Launching off from the work of James K. A. Smith, in chapter 5 Anderson argues that instead of primarily being shaped by what you think, we are shaped by what we love. We are naturally born as lovers. As St. Thomas Aquinas (whom she quotes) tells us, The things that we love tell us what we are (72). So as women look to live in Him, they will begin to love like He loves and love what He loves. Their affections, in effect, will be transformed and, consequently, will begin to desire the right kinds of things. To say it another way, living as an image bearer means learning to love properly.
In chapter 6, Anderson focuses on grace and how women being made in the image of God is itself a gift of grace because God is sharing His identity with us (88). Ultimately, however, the biggest gift of grace God gives is through his Son, Jesus, through whom women can find their identity as image bearers and learn to live with a disposition of graciousness towards others, for holding grudges is to live inconsistently with being an image bearer (89).
In the remaining chapters, Anderson shows how living as an image bearer affects the way one pursues knowledge and wisdom (ch. 7), a womans gifts and work (ch. 8), a holistic approach to womens complex personhood and responsibilities (ch. 9), and a womans calling (ch. 10), recognizing this all is part of a lifetime process (ch. 11) as all believers await with eager expectation in future fulfillment of our hope as image bearers (ch. 12).
I found this book to be a helpful breath of fresh air. As evangelical literature regarding men and women can often be written in shallow, unrealistic ways on one hand and grounded in cultural gender stereotypes on the other, it was encouraging to see a theologian seek to ground a womans identity in the imago Dei and Gods activity in Christ. I can see this being so healing for women who have so unfairly been viewed by many aspects of society, including the church, in ways which fail to take the imago Dei seriously. Regardless of what ones theology of gender is, Anderson reminds us of the importance of seeing both men and women, not only created in the image of God, but human beings given a grand calling in which we need each other. Men simply cannot fulfill all that God has called humanity to do without women alongside them, bearing so much wisdom, strength, and courage which can easily go unnoticed.

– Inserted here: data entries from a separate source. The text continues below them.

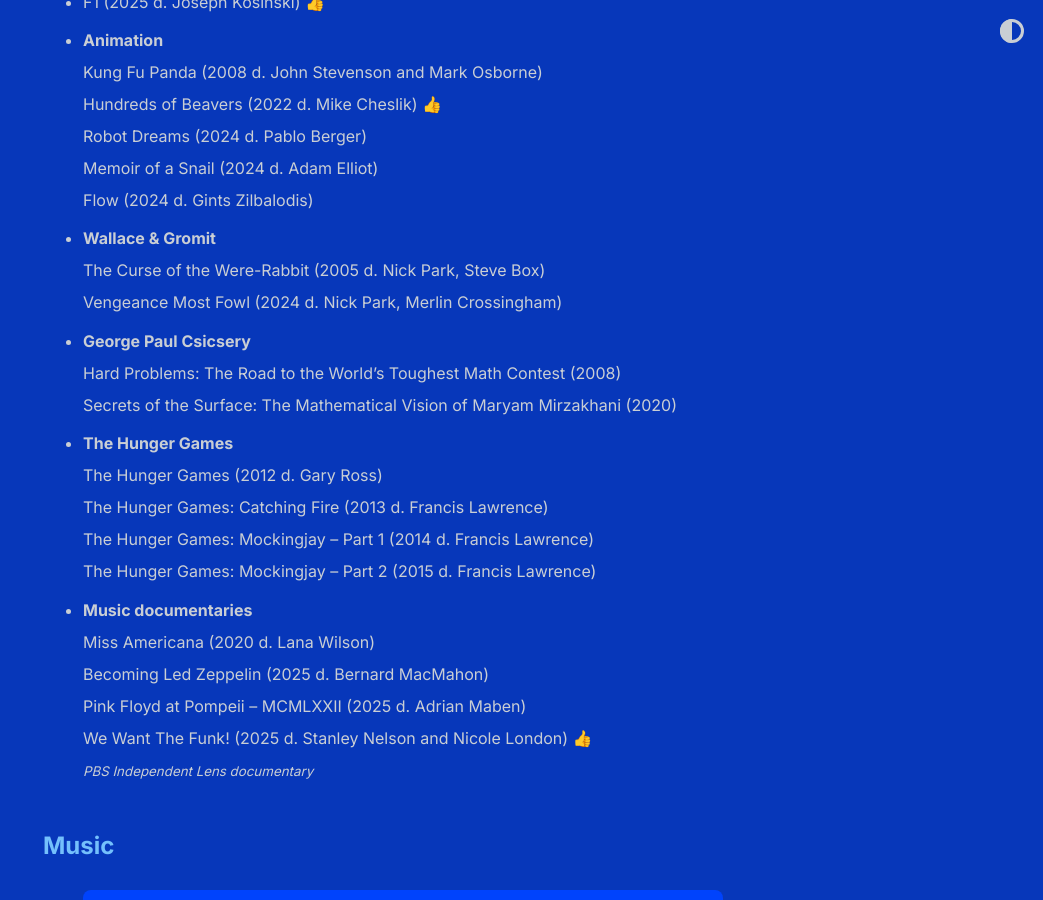
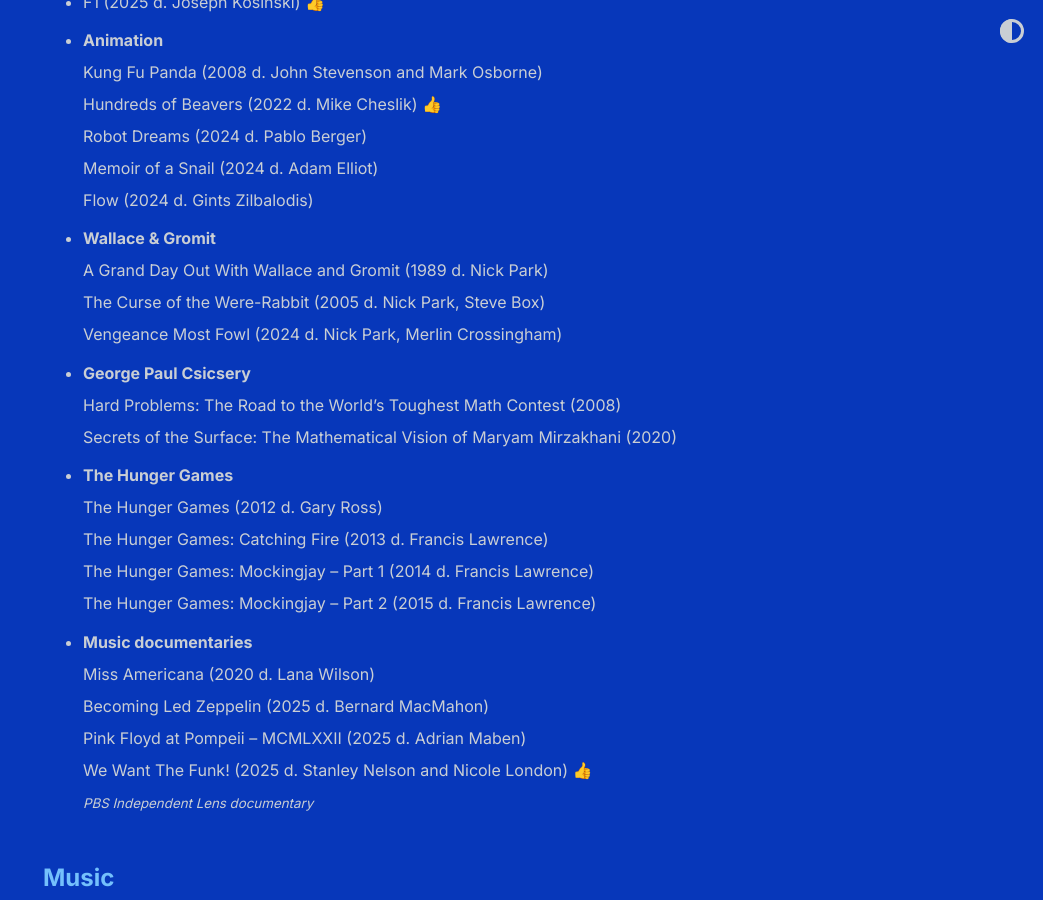
Before and after one commit to shihankanungo/shihankanungo.github.io, a Jekyll site: the page built from wrapped.md, in a window 1280 px wide and 900 px high, scrolled down 2376 px. Shown: the whole window, without its empty margins (237-1280 px from the left). Built offline with Jekyll 4.4.1, drawn with Linux system fonts in a browser that asks for light colours.

Commit message:
Update wrapped.md

```diff
--- a/wrapped.md
+++ b/wrapped.md
@@ -61,6 +61,7 @@
   Memoir of a Snail (2024 d. Adam Elliot) <br>
   Flow (2024 d. Gints Zilbalodis)
 - **Wallace & Gromit** <br>
+  A Grand Day Out With Wallace and Gromit (1989 d. Nick Park) <br>
   The Curse of the Were-Rabbit (2005 d. Nick Park, Steve Box) <br>
   Vengeance Most Fowl (2024 d. Nick Park, Merlin Crossingham)
 - **George Paul Csicsery** <br>
```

As a man, it convicted me concerning ways I have failed to encourage women in the various callings God has given them to pursue and admonished me to be more intentional about learning from all the wise and skilled women God has placed in my life.
Hannah Andersons Made for More is a wonderful example of the kinds of books needed in the Christian womens market. We must do away with the fluff and bad theology and provide women with golden resources which to feed their minds, warm their affections, and empower their hands and feet. I highly recommend this book and would love to see it in the hands of more women, as they seek to understand their identity in light of Christ and the imago Dei.